A Brief History of Totton & Eling
The town has a history back to before Bronze Age times. It is thought the name Eling probably derives from Edlas’s people, or Edlingas as it appeared in the Domesday Book. The name Totton could derive from a tribe of early English, being the home of Tota’s people.
Brief timeline of historical events:
A Bronze Age Settlement to the North of the Town was established. When the Testwood Lakes were excavated, a jetty, bridge and dagger were all found dating from that period.
At the time of the Domesday Survey, the Parish of Eling had a population of about 300 and recorded a Church, 2 mills, a fishery and a salt house.
Henry I sailed from the quay at Eling on one of his expeditions to Normandy.
1808 AD to 1814 AD
Because of its natural harbour and tides, Eling has a long history of shipbuilding. Of particular note during this time were the Warwick family, who built 6 ships for the Royal Navy at Eling.
The railway arrived in Totton. At the time there was no station at Eling, although by 1857 Eling Junction was shown on railway timetables and Totton Station was finally completed in 1859.
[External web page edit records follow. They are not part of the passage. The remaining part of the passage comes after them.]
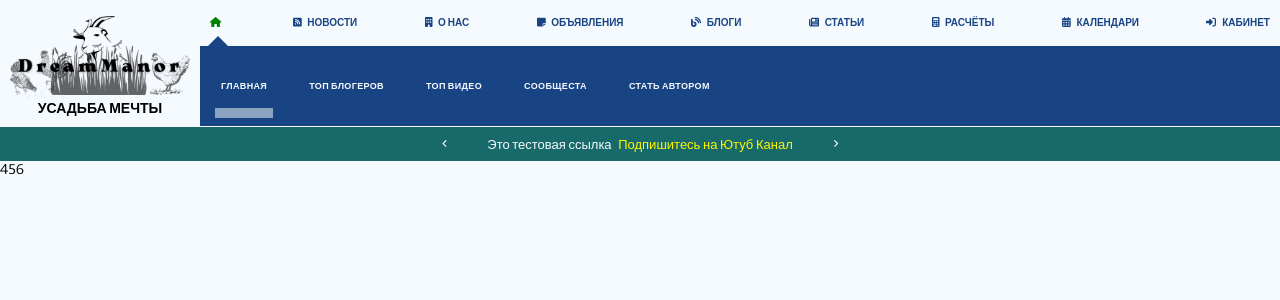
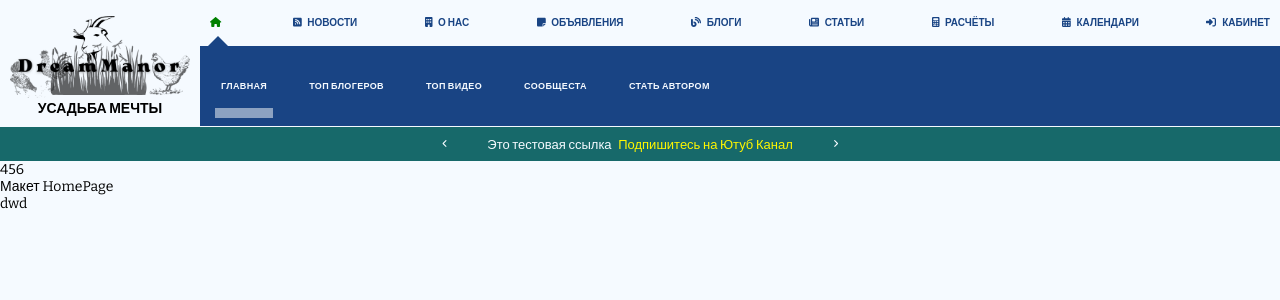
Before and after one commit to kochenov/frontend, a Vue app: page / in a window 1280 px wide. Shown: the top 300 px of the page. Built offline with nearby package versions, Linux system fonts and the light colour scheme.

Commit message:
Add system layouts

```diff
--- a/src/App.vue
+++ b/src/App.vue
@@ -1,17 +1,31 @@
 <script setup>
-import { RouterView } from "vue-router";
+import { computed, markRaw, ref, onMounted } from "vue";
+import { RouterView, useRoute } from "vue-router";
 
 // Components
 import HeaderPart from "@/components/parts/header/HeaderPart.vue";
 import PromoLink from "@/components/parts/header/PromoLink.vue";
-//import BreadcrumbsNav from "@/components/parts/header/BreadcrumbsNav.vue";
+import BreadcrumbsNav from "@/components/parts/header/BreadcrumbsNav.vue";
+// LayOuts
+import IndexLayout from "@/views/layouts/IndexLayout.vue";
+import HomeLayout from "@/views/layouts/HomeLayout.vue";
+const route = useRoute();
+const layout = computed(() => {
+  if (route.meta.layout == "home") {
+    return HomeLayout;
+  } else if (route.meta.layout == "index") {
+    return IndexLayout;
+  }
+});
 </script>
 
 <template>
   <HeaderPart />
   <PromoLink />
-  <!--<BreadcrumbsNav /> -->
-  <RouterView />
+  <BreadcrumbsNav v-if="$route.name !== 'home'" />
+  <component :is="layout">
+    <RouterView />
+  </component>
 </template>
 
 <style lang="scss">
--- a/src/router/routes.js
+++ b/src/router/routes.js
@@ -4,7 +4,7 @@ export default [
     name: "home",
     meta: {
       title: "Социальная сеть фермеров, сельских жителей и дачников",
-      layout: "index",
+      layout: "home",
       parent: "home",
     },
     component: () => import("../views/DefaultPage.vue"),
--- /dev/null
+++ b/src/views/layouts/HomeLayout.vue
@@ -0,0 +1,11 @@
+<template>
+  <div>
+    <slot />
+    Макет HomePage
+  </div>
+  dwd
+</template>
+
+<script setup></script>
+
+<style lang="scss" scoped></style>
--- /dev/null
+++ b/src/views/layouts/IndexLayout.vue
@@ -0,0 +1,12 @@
+<template>
+  <div class="page wrap">
+    <main class="page-main home">
+      <slot />
+      Макет Индекс
+    </main>
+  </div>
+</template>
+
+<script setup></script>
+
+<style lang="scss" scoped></style>
```
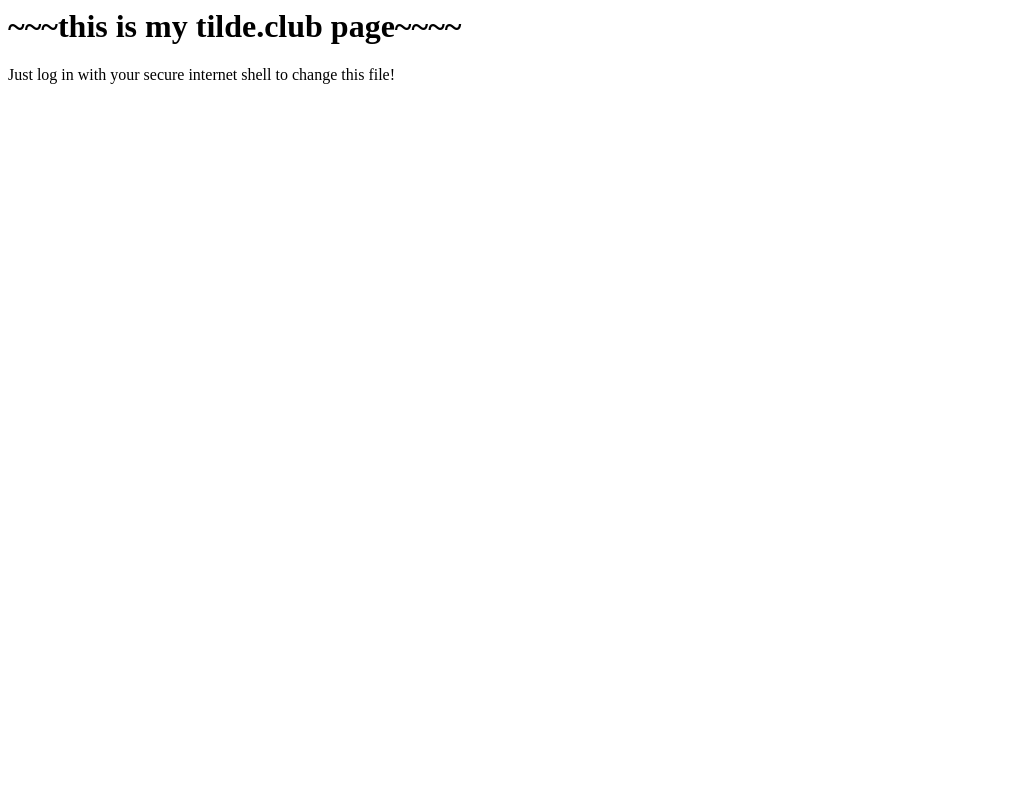
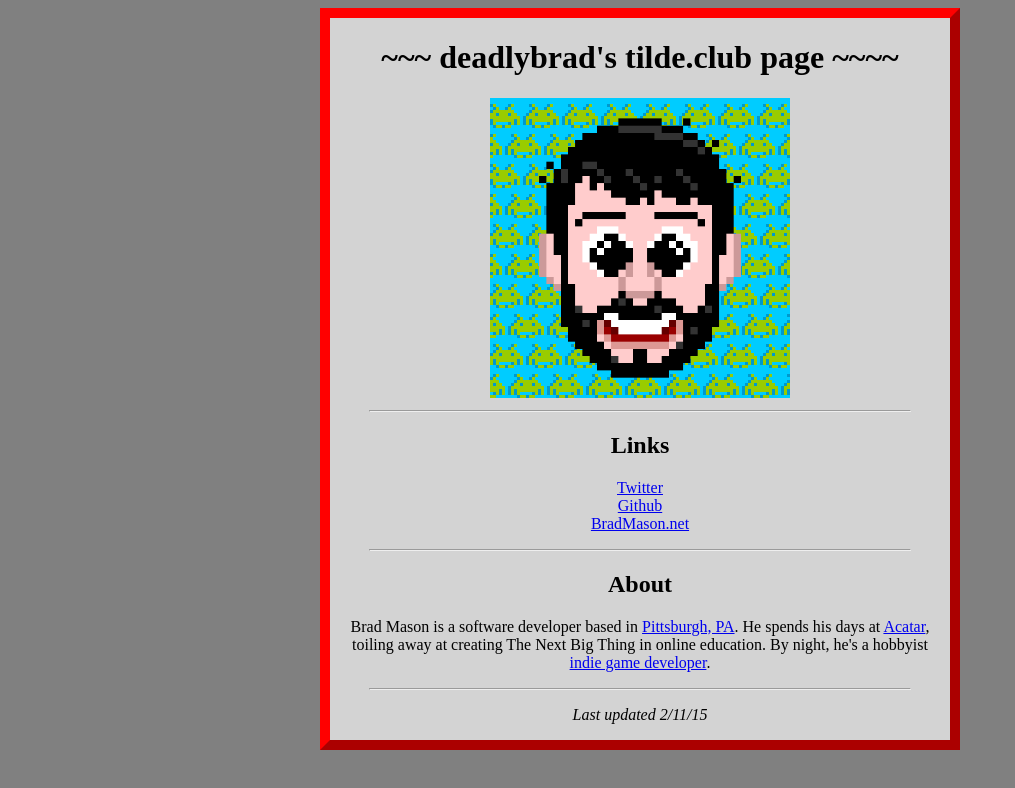
Before and after one commit to DeadlyBrad42/tildesite, a plain HTML site: page index.html in a window 1280 px wide. Shown: the whole page, without its empty margins (0-1015 px from the left). Drawn offline with Linux system fonts and the light colour scheme.

Commit message:
Initial commit, first version

```diff
--- a/index.html
+++ b/index.html
@@ -1,10 +1,87 @@
+<!DOCTYPE html>
+<!-- https://github.com/DeadlyBrad42/tildesite -->
+
 <html>
-<head><title>My tilde.club page</title></head>
+<head>
+  <title>~&clubs; deadlybrad</title>
+  <style type="text/css">
+  body{
+    background-color: #808080;
+  }
+
+  .wrapper {
+    width: 600px;
+    text-align: center;
+    background-color: #D3D3D3;
+    border: 10px outset #FF0000;
+    margin-left: auto;
+    margin-right: auto;
+    padding: 0 10px;
+  }
+
+  .marquee {
+    overflow: hidden;
+    white-space: nowrap;
+    box-sizing: border-box;
+    animation: marquee 15s linear infinite;
+    -webkit-animation: marquee 15s linear infinite;
+  }
+  @keyframes marquee {
+    0%   { text-indent: 100%; }
+    100% { text-indent: -200%; }
+  }
+  @-webkit-keyframes marquee {
+    0%   { text-indent: 100%; }
+    100% { text-indent: -200%; }
+  }
+
+  hr {
+    width: 90%;
+  }
+
+  section.social ul {
+    list-style-type: none;
+    padding: 0;
+  }
+
+  footer {
+    font-style: italic;
+  }
+  </style>
+</head>
 <body>
 
-<h1>~~~this is my tilde.club page~~~~</h1>
+<div class="wrapper">
+  <header>
+    <h1 class="marquee">~~~ deadlybrad's tilde.club page ~~~~</h1>
+    <img src="img/avatar_websafe.png" width="300" height="300" alt="avatar" />
+  </header>
 
-<p>Just log in with your secure internet shell to change this file!</p>
+  <hr />
+
+  <section class="social">
+    <h2>Links</h2>
+    <ul>
+      <li><a href="https://twitter.com/">Twitter</a></li>
+      <li><a href="https://github.com/DeadlyBrad42/">Github</a></li>
+      <li><a href="http://www.bradmason.net/">BradMason.net</a></li>
+    </ul>
+  </section>
+
+  <hr />
+
+  <section class="about">
+    <h2>About</h2>
+    <p>Brad Mason is a software developer based in <a href="http://maps.google.com/maps?q=pittsburgh,+pa&amp;z=12">Pittsburgh, PA</a>. He spends his days at <a href="http://www.acatar.com/">Acatar</a>, toiling away at creating The Next Big Thing in online education. By night, he's a hobbyist <a href="bradmason.net/games">indie game developer</a>.</p>
+  </section>
+
+  <hr />
+
+  <footer>
+    <p>Last updated 2/11/15</p>
+  </footer>
+
+</div>
 
 </body>
 </html>
```
Also changed, not shown: img/avatar_websafe.png (added).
Totton and Eling has become a thriving town, and the population has grown from 4,000 at the end of the 19th Century to nearly 30,000 today.